● Task prompt: With "Beatriz" as the search word, show every line of the material that has it.

● Task data:
========================================================================
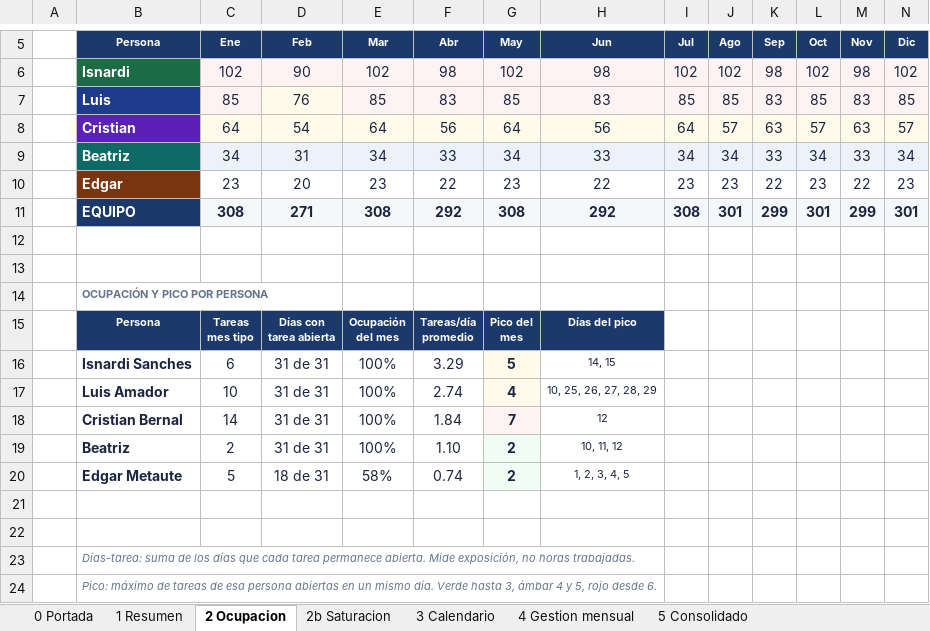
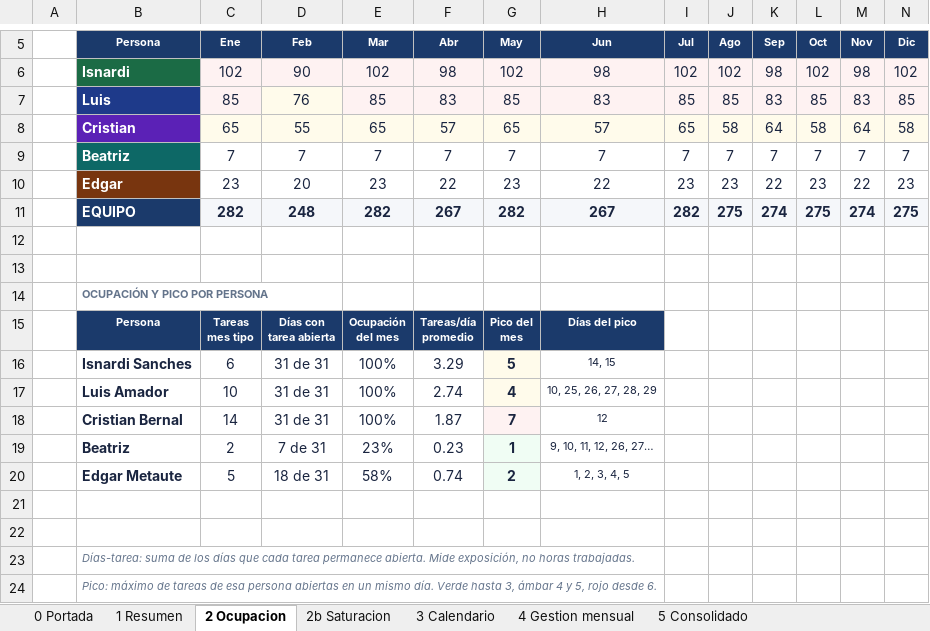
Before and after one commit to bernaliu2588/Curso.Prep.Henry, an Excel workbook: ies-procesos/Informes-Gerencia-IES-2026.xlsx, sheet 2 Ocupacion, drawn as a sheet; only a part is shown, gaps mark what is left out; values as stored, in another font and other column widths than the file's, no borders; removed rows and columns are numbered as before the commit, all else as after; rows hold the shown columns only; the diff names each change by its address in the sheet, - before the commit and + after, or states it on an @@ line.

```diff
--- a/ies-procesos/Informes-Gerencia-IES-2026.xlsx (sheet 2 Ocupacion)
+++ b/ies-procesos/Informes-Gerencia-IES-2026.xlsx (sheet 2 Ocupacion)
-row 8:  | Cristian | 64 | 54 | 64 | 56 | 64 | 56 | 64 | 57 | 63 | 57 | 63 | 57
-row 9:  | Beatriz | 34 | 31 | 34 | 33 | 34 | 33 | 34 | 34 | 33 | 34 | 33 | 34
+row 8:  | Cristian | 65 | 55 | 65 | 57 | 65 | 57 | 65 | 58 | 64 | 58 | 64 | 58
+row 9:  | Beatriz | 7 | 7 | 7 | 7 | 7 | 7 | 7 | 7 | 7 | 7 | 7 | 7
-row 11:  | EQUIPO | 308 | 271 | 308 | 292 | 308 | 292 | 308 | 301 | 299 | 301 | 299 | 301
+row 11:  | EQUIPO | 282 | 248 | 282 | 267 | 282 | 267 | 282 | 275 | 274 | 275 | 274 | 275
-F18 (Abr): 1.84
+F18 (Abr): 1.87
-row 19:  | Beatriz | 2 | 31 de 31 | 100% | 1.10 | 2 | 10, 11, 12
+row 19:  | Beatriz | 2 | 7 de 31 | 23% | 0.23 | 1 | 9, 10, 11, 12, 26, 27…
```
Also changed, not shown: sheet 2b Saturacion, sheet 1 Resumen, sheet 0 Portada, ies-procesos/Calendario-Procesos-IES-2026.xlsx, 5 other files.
========================================================================
● Response:
-row 9:  | Beatriz | 34 | 31 | 34 | 33 | 34 | 33 | 34 | 34 | 33 | 34 | 33 | 34
+row 9:  | Beatriz | 7 | 7 | 7 | 7 | 7 | 7 | 7 | 7 | 7 | 7 | 7 | 7
-row 19:  | Beatriz | 2 | 31 de 31 | 100% | 1.10 | 2 | 10, 11, 12
+row 19:  | Beatriz | 2 | 7 de 31 | 23% | 0.23 | 1 | 9, 10, 11, 12, 26, 27…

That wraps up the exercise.